Work required: The answer is every line in the data below that contains the word "label".
######
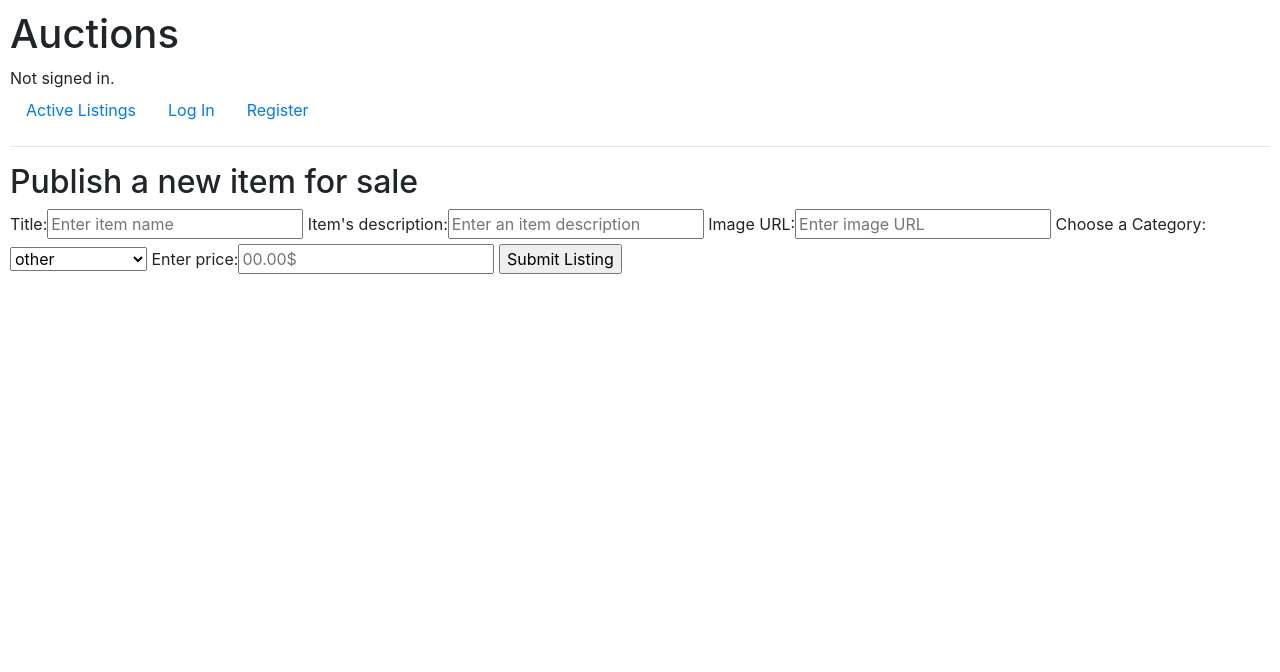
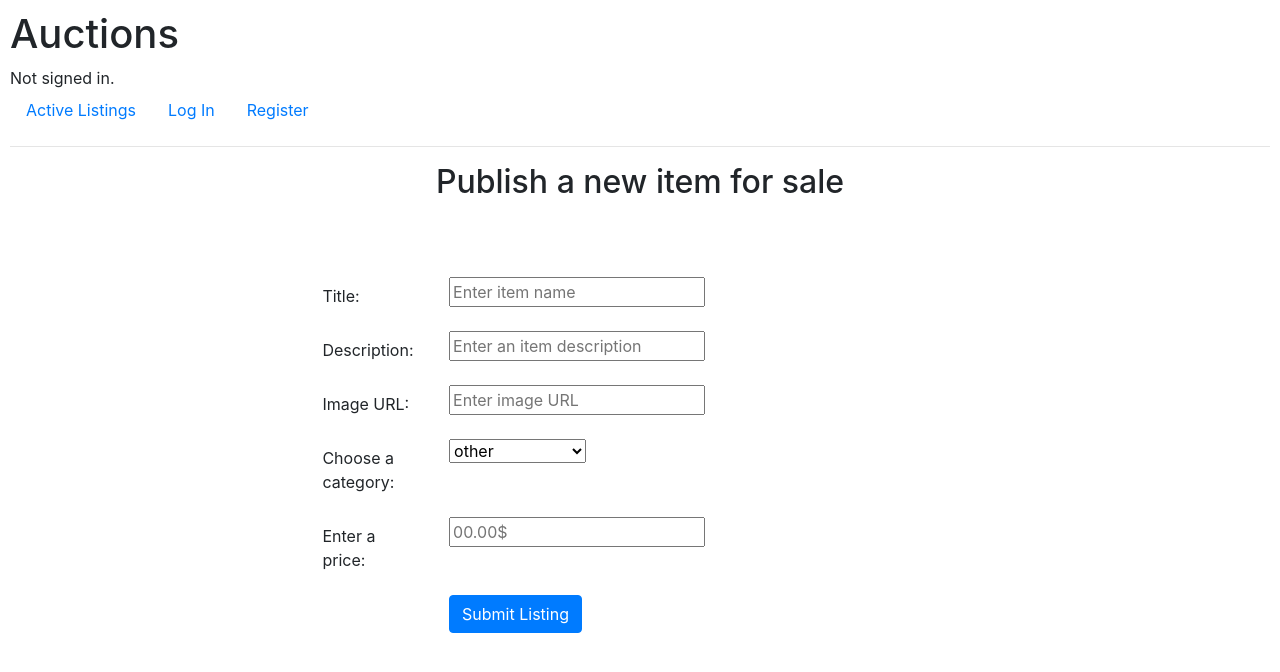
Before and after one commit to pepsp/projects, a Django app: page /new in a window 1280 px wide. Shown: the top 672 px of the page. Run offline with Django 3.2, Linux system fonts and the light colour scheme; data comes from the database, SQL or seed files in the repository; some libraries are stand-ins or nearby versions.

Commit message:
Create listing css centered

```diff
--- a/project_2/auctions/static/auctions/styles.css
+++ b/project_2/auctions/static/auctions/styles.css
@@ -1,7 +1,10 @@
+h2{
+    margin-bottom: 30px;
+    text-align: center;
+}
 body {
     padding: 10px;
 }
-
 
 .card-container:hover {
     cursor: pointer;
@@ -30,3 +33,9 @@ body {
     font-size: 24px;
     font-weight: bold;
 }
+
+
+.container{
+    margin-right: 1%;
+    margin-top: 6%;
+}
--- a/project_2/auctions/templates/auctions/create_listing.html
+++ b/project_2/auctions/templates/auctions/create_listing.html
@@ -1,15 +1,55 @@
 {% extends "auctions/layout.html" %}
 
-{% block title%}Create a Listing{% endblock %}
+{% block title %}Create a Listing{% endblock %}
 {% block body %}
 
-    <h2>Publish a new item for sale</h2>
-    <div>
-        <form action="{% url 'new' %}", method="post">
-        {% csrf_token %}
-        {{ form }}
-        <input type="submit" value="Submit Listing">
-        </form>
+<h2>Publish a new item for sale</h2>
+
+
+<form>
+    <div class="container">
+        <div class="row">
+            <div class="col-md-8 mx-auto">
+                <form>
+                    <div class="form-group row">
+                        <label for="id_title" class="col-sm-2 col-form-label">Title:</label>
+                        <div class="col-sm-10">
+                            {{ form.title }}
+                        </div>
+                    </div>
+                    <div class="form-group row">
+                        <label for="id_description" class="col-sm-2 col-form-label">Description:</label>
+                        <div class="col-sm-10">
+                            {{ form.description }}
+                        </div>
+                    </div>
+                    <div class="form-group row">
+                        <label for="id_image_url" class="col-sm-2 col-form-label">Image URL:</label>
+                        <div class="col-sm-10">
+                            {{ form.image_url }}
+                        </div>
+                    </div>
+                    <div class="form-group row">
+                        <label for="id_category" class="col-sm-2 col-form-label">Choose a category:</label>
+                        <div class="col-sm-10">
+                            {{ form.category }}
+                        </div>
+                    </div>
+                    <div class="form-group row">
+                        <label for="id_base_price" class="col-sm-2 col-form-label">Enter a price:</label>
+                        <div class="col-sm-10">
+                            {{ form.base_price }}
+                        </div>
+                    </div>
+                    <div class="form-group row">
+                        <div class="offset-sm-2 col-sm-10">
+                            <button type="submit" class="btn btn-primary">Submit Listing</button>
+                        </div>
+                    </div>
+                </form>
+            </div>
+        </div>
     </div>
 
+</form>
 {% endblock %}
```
######
Your response:
+                        <label for="id_title" class="col-sm-2 col-form-label">Title:</label>
+                        <label for="id_description" class="col-sm-2 col-form-label">Description:</label>
+                        <label for="id_image_url" class="col-sm-2 col-form-label">Image URL:</label>
+                        <label for="id_category" class="col-sm-2 col-form-label">Choose a category:</label>
+                        <label for="id_base_price" class="col-sm-2 col-form-label">Enter a price:</label>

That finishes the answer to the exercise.